Well this point and the conclusion of (b) agree that both of these people are doomed, but they disagree on the initial state of these people.  So the question here is "Were they initially saved or not?"  Group 1 say no, Group 2 say yes.  A clear disagreement here.  This appears to be the fundamental difference between the two groups, all other differences arise from this.  So then who is right?  It here now that I shall throw a few more Bible verses into the fray:
V1 - 1Jn5:4 "For everyone who is born of God will overcome the world."
V2 - James 1:12 "Blessed is the man who perseverese under trial, because when he has stood the test, he will receive the crown of life that God has promised to those who love Him."
V3 - Gal3:11 "The righteous live by faith."
V4 - Heb 10:38 "But my righteous one lives by faith, if he shrinks back I will not be pleased with him."
V5 - Ro 12:3 " accordance with the faith God has given you."
V6 - 1Co12:8-9 "To one there is"
V7 - 1Jn5:18 "We know that anyone born of God does not continue to sin; the one who was born of God keeps him safe, and the evil one cannot harm him."

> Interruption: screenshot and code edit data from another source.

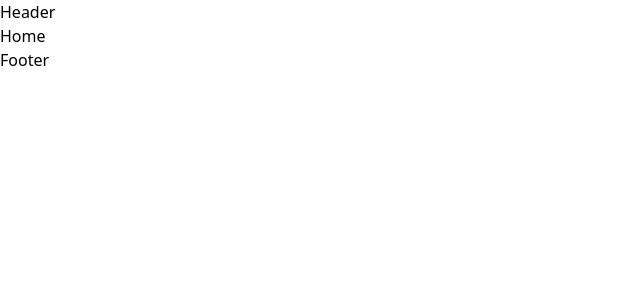
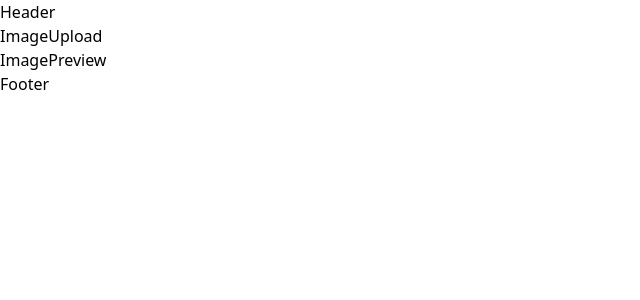
Before and after one commit to kanishkadz/Enhance-AI, a React (Vite) app: page / in a window 1280 px wide. Shown: the top 300 px of the page, without its empty margins (0-640 px from the left). Built offline with nearby package versions, Linux system fonts and the light colour scheme.

Commit message:
Update Home.jsx

```diff
--- a/src/components/Home.jsx
+++ b/src/components/Home.jsx
@@ -1,8 +1,13 @@
 import React from 'react'
+import ImageUpload from "./ImageUpload"
+import ImagePreview from "./ImagePreview"
 
 const Home = () => {
   return (
-    <div>Home</div>
+    <div>
+      <ImageUpload />
+      <ImagePreview />
+    </div>
   )
 }
 
```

These should do, but I can't remember another passage I think you pointed out to me in which it talks about those who have faith and the results of them having it, and it implies clearly that if you have genuine faith, you won't lose it - that if you 'lose your faith' you really never had faith in the first place.  If you remember this passgae could you please remind me of it.
V1 and V7 says that those with faith in God (born of Him) will not be overcome by the world (lose faith etc) and will be kept safe.  V2 says that he who does not lose his faith will receive eternal life.  V3 says you are righteous if you live by faith, if you lose faith you were not righteous, and to get to heaven you need to be righteous. V5 and V6 say that our faith is A GIFT FROM GOD.  From this I ask that if you 'lose your faith' has God given you faith, then taken it away?  Then I'd ask why.

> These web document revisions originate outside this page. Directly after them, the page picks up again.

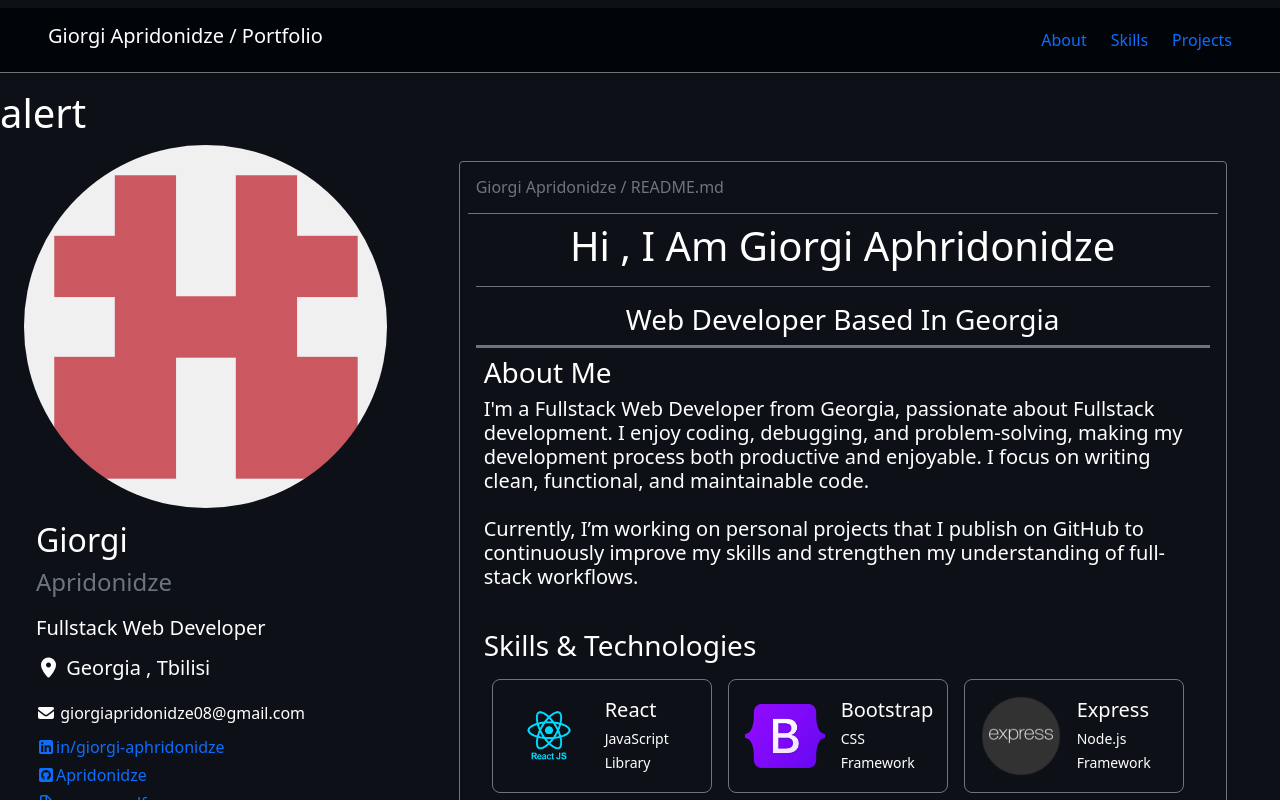
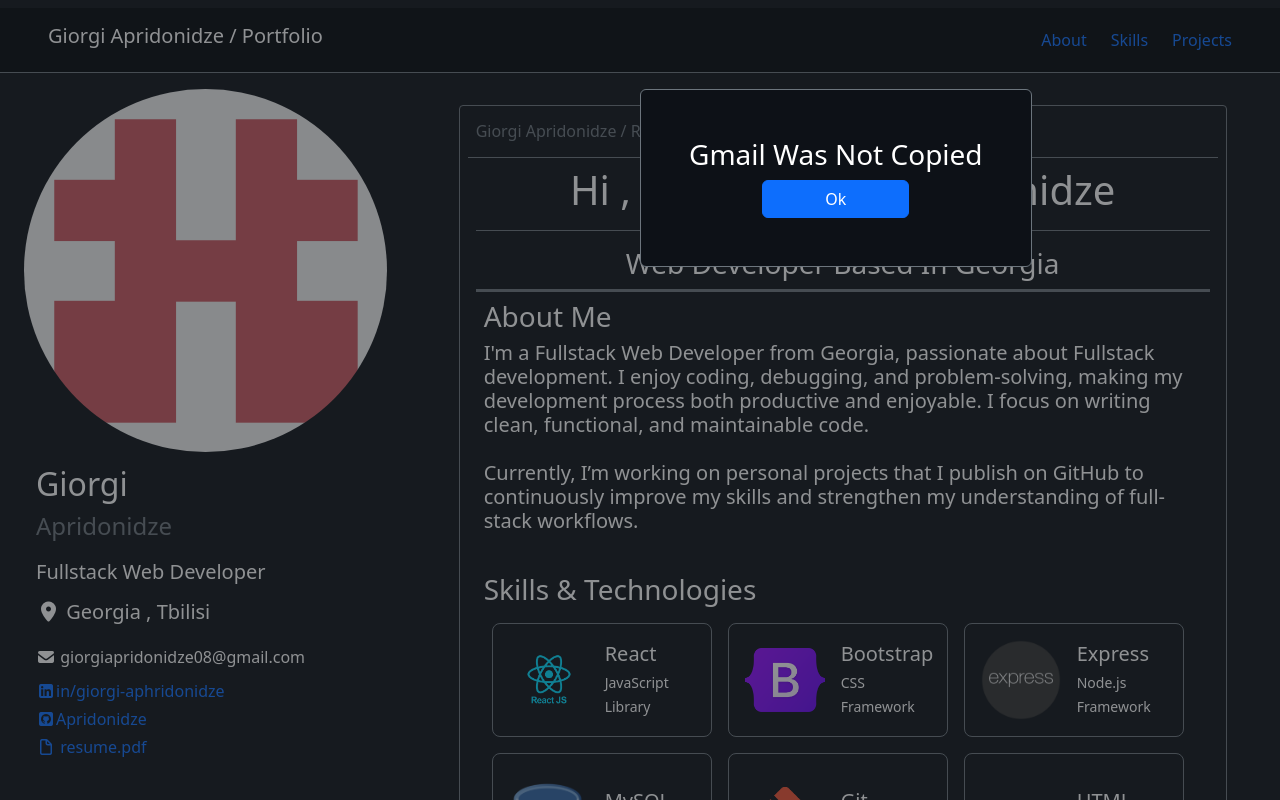
Before and after one commit to Apridonidze/portfolio, a React (Vite) app in the folder frontend/: page / in a window 1280 px wide. Both pictures are taken after a click on the element "giorgiapridonidze08@gmail.com". Shown: the top 800 px of the page. Built offline with nearby package versions, Linux system fonts and the light colour scheme.

Commit message:
styled Alert component

```diff
--- a/frontend/src/App.jsx
+++ b/frontend/src/App.jsx
@@ -5,6 +5,7 @@ import Header from "./components/Header";
 import Profile from "./components/Profile";
 import Projects from "./components/Projects";
 import README from "./components/README";
+import Alert from "./components/Alert";
 
 const App = () => {
 
@@ -17,7 +18,7 @@ const App = () => {
 
       <div className="app-body py-3" >
 
-        {toggleAlert.status && <h1>alert</h1>}
+        {toggleAlert.status && <><div className="alert-background position-fixed top-0 start-0 w-100 h-100 bg-dark opacity-50" onClick={() => setToggleAlert({status : false, text : null})}></div><Alert setToggleAlert={setToggleAlert} toggleAlert={toggleAlert}/></>}
 
         <div className="row">
 
--- a/frontend/src/components/Alert.jsx
+++ b/frontend/src/components/Alert.jsx
@@ -0,0 +1,11 @@
+const Alert = ( { setToggleAlert , toggleAlert } ) => {
+    return(
+        <div className="alert-container position-fixed border start-50 text-center p-5 rounded-2 border-secondary" style={{backgroundColor : '#0d1117'}}>
+            <h3>{toggleAlert.text}</h3>
+            <button className="btn btn-primary w-50" onClick={() => setToggleAlert({status:false , text: null})}>Ok</button>
+        </div>
+    )
+}
+
+
+export default Alert
```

V4 could be used to support Group 2, but in light of the other verses it doesn't.
So I conclude that God gives us our faith, and we do not lose that faith. (What is that passage?  It is probably the easiest passage to base this all on.)
So it seems Group 1 is right, they were not initially saved, they did not have true faith.
But there is another 'sect' of people within Group 1 who I have heard say:
Those who fall away are still saved.
Well this is comforting to us if we have Christian friends who have 'fallen away'.  We can lean on this and say that they are still going to heaven.  What a dangerous thought!    Believing this could lead us to not try hard to bring them back (direct violation of the Bible - don't remember exactly where)  But as I have been convinced, they did not have faith to begin with, so I conclude that the people who say "Those who fall away are still saved", an extreme of "once saved always saved" are wrong.  They are assuming by external observations that strongly suggested to them that the person who 'fell away' was saved initially.  This is a dangerous assumption, and I believe they are wrong.  All the verses above oppose this belief.
So it seems that saying that those who 'fall away' did not have faith or were not saved initially is not a cop-out as it seemed before.
So I seem to have now concluded that the Calvinists are right.
Any comments?
(If the above makes no sense it is because everything was just laid out as I thought of it)
See Ya!